One other player that I want to signal out for some criticism is Kyle Walker. When you look at his statistics you would think that the young right back had a pretty good game. Walker completed 80% of his passes, won four tackles, and two aerial duels. However, Walker was clearly at fault for Shinji Kagawa's goal. Walker failed to pick up the Japanese midfielder as he drifted into the area and as a result Kagawa was able to receive the ball in space, take a touch away from Walker and finish. Additionally, later in the match Walker failed to get close to Kagawa and, I believe, Robin van Persie on set pieces and allowed them both decent looks at goal which were fortunately not converted.
Walker's poor defending has been especially evident this season. It's odd because it has seemed like he has had less to do on offense this year because Aaron Lennon has played much better this season. However, Villas-Boas often expects quite a bit from his defenders and while, on the left, Jan Vertonghen and Benoit Assou-Ekotto seem to be able to balance their attacking and defensive duties Walker seems to forget that he is required to defend. We've only seen Kyle Naughton play two matches for Spurs, but I'm willing to start him, when healthy, over Walker. I wouldn't even object to playing Younes Kaboul, when healthy, on the right. I honestly don't want to see Walker play for a few weeks, but I know that's not going to happen.

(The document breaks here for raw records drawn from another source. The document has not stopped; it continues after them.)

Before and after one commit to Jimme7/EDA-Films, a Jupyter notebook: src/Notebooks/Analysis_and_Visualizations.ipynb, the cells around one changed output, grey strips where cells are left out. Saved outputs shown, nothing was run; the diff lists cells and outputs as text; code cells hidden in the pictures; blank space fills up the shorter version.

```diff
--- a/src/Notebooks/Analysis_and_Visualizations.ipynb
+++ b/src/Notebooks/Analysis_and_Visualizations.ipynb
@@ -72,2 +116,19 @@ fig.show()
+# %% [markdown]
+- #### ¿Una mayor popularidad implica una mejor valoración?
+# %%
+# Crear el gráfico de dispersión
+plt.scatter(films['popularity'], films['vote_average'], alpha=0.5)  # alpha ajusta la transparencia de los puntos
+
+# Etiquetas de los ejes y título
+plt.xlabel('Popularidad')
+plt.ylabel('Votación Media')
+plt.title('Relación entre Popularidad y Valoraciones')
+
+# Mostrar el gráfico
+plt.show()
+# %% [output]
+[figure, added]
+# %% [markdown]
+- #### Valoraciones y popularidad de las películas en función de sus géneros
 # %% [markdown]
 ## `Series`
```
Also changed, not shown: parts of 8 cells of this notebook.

The rest of the defense, poor clearance numbers aside, played an excellent match. William Gallas played on of his best matches in a Tottenham shirt and I don't think we've seen Sandro in BEASTMODE like that since the AC Milan match in the Champions League. Sandro had seven tackles and four interceptions and did an impeccable job of breaking up play in front of the Tottenham defense. I'd also like to take a second and praise Jermain Defoe. In the first half, instead of running at defenders and playing selfishly, Defoe held up play and made passes when he needed to. This was just the sort of effort Tottenham needed from Defoe in this match.

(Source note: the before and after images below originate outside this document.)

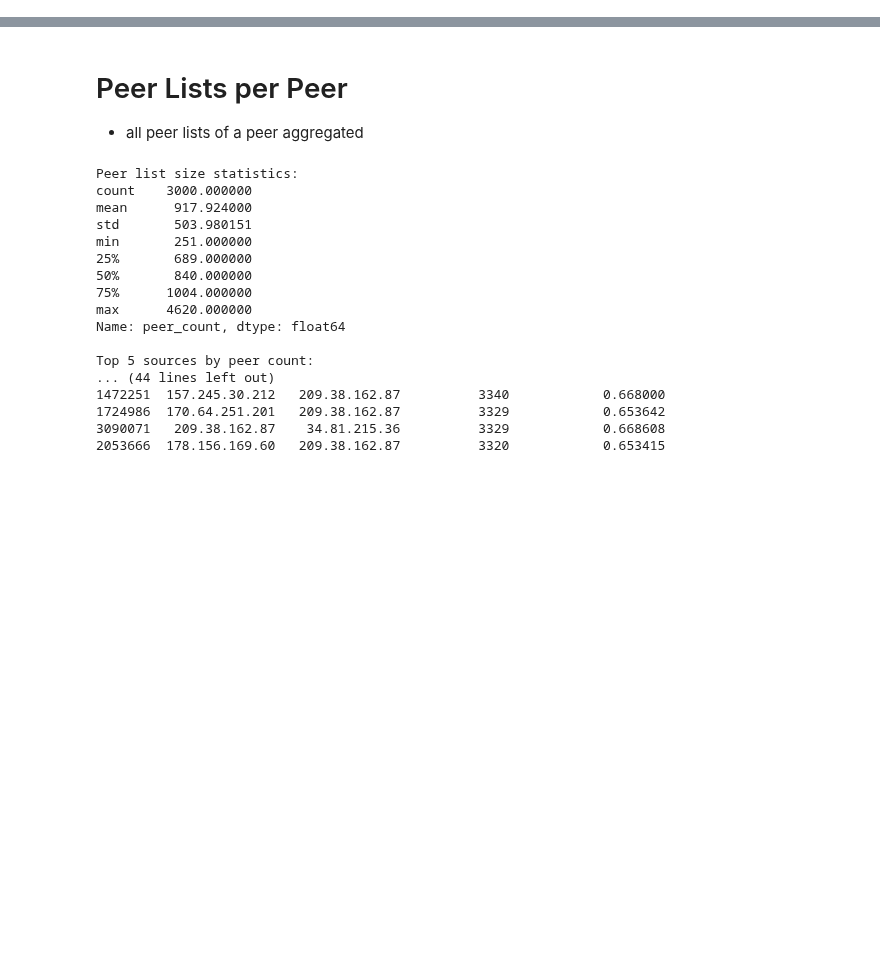
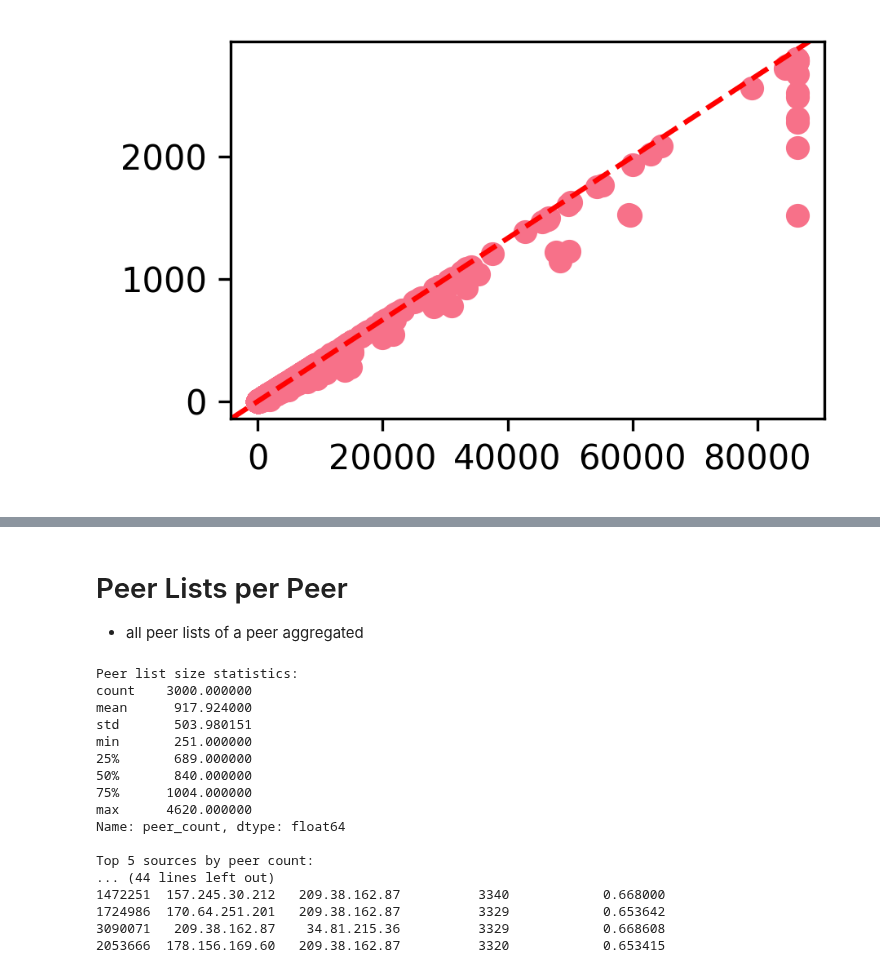
Before and after one commit to ykpyck/monero-traffic-analysis, a Jupyter notebook: exploration.ipynb, the cells around one changed output, grey strips where cells are left out. Drawn from its saved outputs; the diff is of its cells as text; code cells hidden in the pictures; blank space fills up the shorter version.

```diff
--- a/exploration.ipynb
+++ b/exploration.ipynb
@@ -280,3 +597,10 @@ print(high_lat)
+# %%
+plt.figure(figsize=(3.13, 2), dpi=300)
+plt.scatter(conn_df['duration'], conn_df['1002'])
+plt.axline((0, 0), slope=1/30, color='red', linestyle='--', label='Baseline: f(x) = x/60')
+plt.show()
+# %% [output]
+[figure, added]
 # %%
 def analyze_connections(peer_packets_df, result_df):
     # for connection visualization stick to IP and dont split the connection for repeated Handshakes (known pattern)
```
Also changed, not shown: parts of 9 cells of this notebook, 1 other file.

The good things that came out of this match is that, for one half Tottenham executed their game plan to perfection.The high pressure and the speed at which Tottenham Hotspur attacked in the first half were things that an aging United side could not counter. Take a look at how Rio Ferdinand never even gets close to closing down Gareth Bale. The argument could be made that Rio's trying to prevent Bale from cutting back onto his left foot, but that's some pretty shoddy defending, matched only by his poor defense on Tottenham's opener from Vertonghen.

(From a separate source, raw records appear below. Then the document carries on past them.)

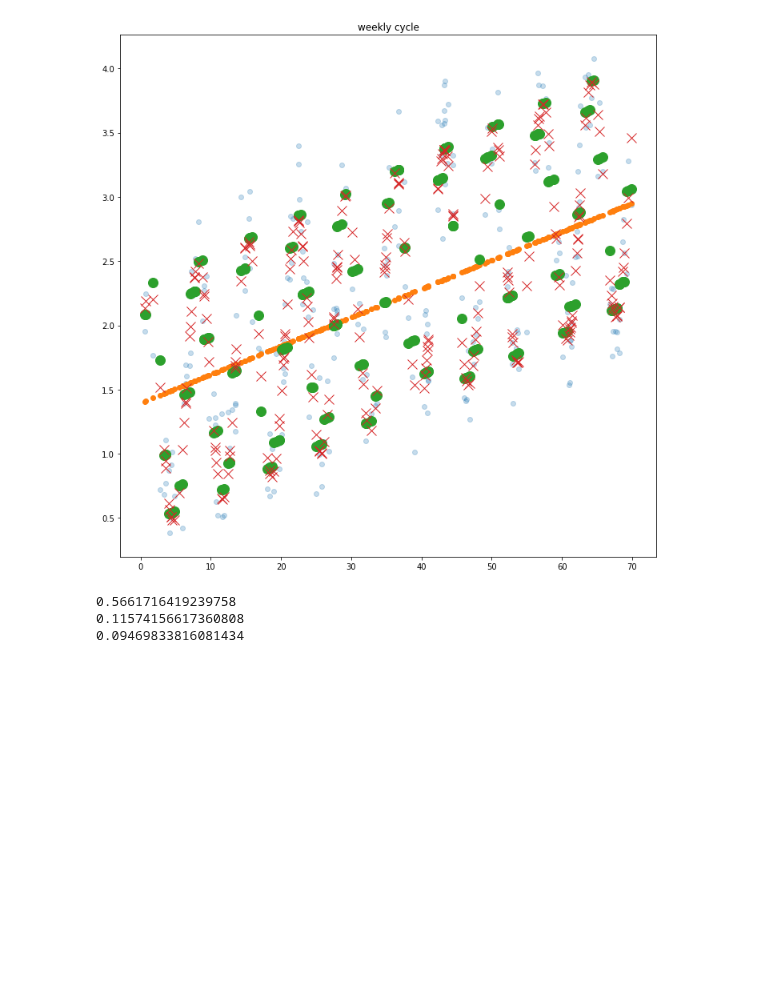
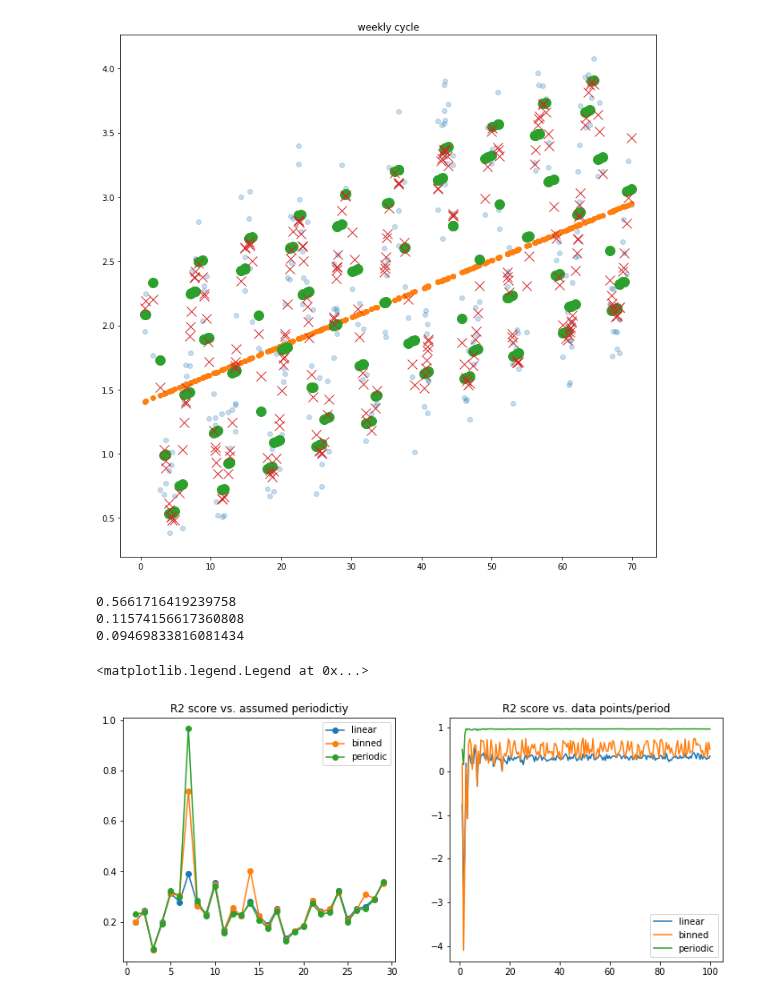
Before and after one commit to jpbm/probabilism, a Jupyter notebook: Statistics - Periodic Features.ipynb, the cells around one changed output. Drawn from its saved outputs; the diff is of its cells as text; code cells hidden in the pictures; blank space fills up the shorter version.

Commit message:
periodic features

```diff
--- a/Statistics - Periodic Features.ipynb
+++ b/Statistics - Periodic Features.ipynb
@@ -103,6 +103,10 @@ ax1 = fig.add_subplot(1,2,1)
 ax2 = fig.add_subplot(1,2,2)
 
 
+
+"""
+Look at iumpact of assumed periodicity
+"""
 weekly_fluctuation = 1
 daily_fluctuation = 0.5
 trend = 0.025
@@ -118,42 +122,68 @@ for assumed_periodicity in assumed_periodicities:
 
     x = np.random.uniform(low=0,high=10*7,size=N).reshape(-1,1)
     y = np.abs(1+weekly_fluctuation*np.sin(2*np.pi*(x+np.random.randn()*7)/7) + daily_fluctuation*np.abs(np.sin(2*np.pi*x/2)) + noise*np.random.normal(size=N)) + trend*x
 
-    binned_r2.append(np.mean(cross_val_score(BinnedRegression(assumed_periodicity),x,y,scoring='r2',cv=15,n_jobs=4,fit_params={'periodicity':assumed_periodicity})))
-    periodic_r2.append(np.mean(cross_val_score(PeriodicRegression(assumed_periodicity),x,y,scoring='r2',cv=15,n_jobs=4,fit_params={'periodicity':assumed_periodicity})))
-    linear_r2.append(np.mean(cross_val_score(LinearRegression(),x,y,scoring='r2',cv=15,n_jobs=4)))
+    binned_r2.append(
+        np.mean(
+            cross_val_score(BinnedRegression(assumed_periodicity),
+                            x,y,scoring='r2',cv=15,n_jobs=4,fit_params={'periodicity':assumed_periodicity})
+        ))
+    periodic_r2.append(
+        np.mean(
+            cross_val_score(PeriodicRegression(assumed_periodicity),
+                            x,y,scoring='r2',cv=15,n_jobs=4,fit_params={'periodicity':assumed_periodicity})
+        ))
+    linear_r2.append(
+        np.mean(
+            cross_val_score(LinearRegression(),x,y,scoring='r2',cv=15,n_jobs=4)
+        ))
 
 
-ax1.semilogy(assumed_periodicities,linear_r2,'o-')
-ax1.semilogy(assumed_periodicities,binned_r2,'o-')
-ax1.semilogy(assumed_periodicities,periodic_r2,'o-')
+ax1.plot(assumed_periodicities,linear_r2,'o-')
+ax1.plot(assumed_periodicities,binned_r2,'o-')
+ax1.plot(assumed_periodicities,periodic_r2,'o-')
 
 ax1.set_title("R2 score vs. assumed periodictiy")
 ax1.legend("linear,binned,periodic".split(','))
 
 
 
 
+"""
+Look at impact of sampling density
+"""
 binned_r2 = []
 periodic_r2 = []
 linear_r2 = []
 
 data_per_period = np.linspace(1,100,200)
 for density in data_per_period:
 
     N = 10*density
     x = np.random.uniform(low=0,high=10*7,size=int(N)).reshape(-1,1)
     y = np.abs(1+weekly_fluctuation*np.sin(2*np.pi*(x+np.random.randn()*7)/7) + daily_fluctuation*np.abs(np.sin(2*np.pi*x/2)) + noise*np.random.normal(size=int(N))) + trend*x
 
-    binned_r2.append(np.mean(cross_val_score(BinnedRegression(periodicity=7),x,y,scoring='r2',cv=5,n_jobs=4,fit_params={'periodicity':7})))
-    periodic_r2.append(np.mean(cross_val_score(PeriodicRegression(periodicity=7),x,y,scoring='r2',cv=5,n_jobs=4,fit_params={'periodicity':7})))
-    linear_r2.append(np.mean(cross_val_score(LinearRegression(),x,y,scoring='r2',cv=5,n_jobs=4)))
+    binned_r2.append(
+        np.mean(
+            cross_val_score(BinnedRegression(periodicity=7),x,y,scoring='r2',cv=5,n_jobs=4,fit_params={'periodicity':7})
+        ))
+    periodic_r2.append(
+        np.mean(
+            cross_val_score(PeriodicRegression(periodicity=7),x,y,scoring='r2',cv=5,n_jobs=4,fit_params={'periodicity':7})
+        ))
+    linear_r2.append(
+        np.mean(
+            cross_val_score(LinearRegression(),x,y,scoring='r2',cv=5,n_jobs=4)
+        ))
 
 
 
-ax2.semilogy(data_per_period,linear_r2)
-ax2.semilogy(data_per_period,binned_r2)
-ax2.semilogy(data_per_period,periodic_r2)
+ax2.plot(data_per_period,linear_r2)
+ax2.plot(data_per_period,binned_r2)
+ax2.plot(data_per_period,periodic_r2)
 
 ax2.set_title("R2 score vs. data points/period")
 ax2.legend("linear,binned,periodic".split(','))
+# %% [output]
+<matplotlib.legend.Legend at 0x...>
+[figure, added]
```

I'm not sure why so far this season Tottenham have been unable to execute for two halves. Obviously, United are an excellent team and being able to press them, like Spurs did in the first half, for an entire match at Old Trafford is nearly impossible, but the total turn of events from the first to the second half is almost laughable. I don't know about the rest of you, but I cannot handle too many more matches like that. Fortunately, not too many teams have players like Manchester United do.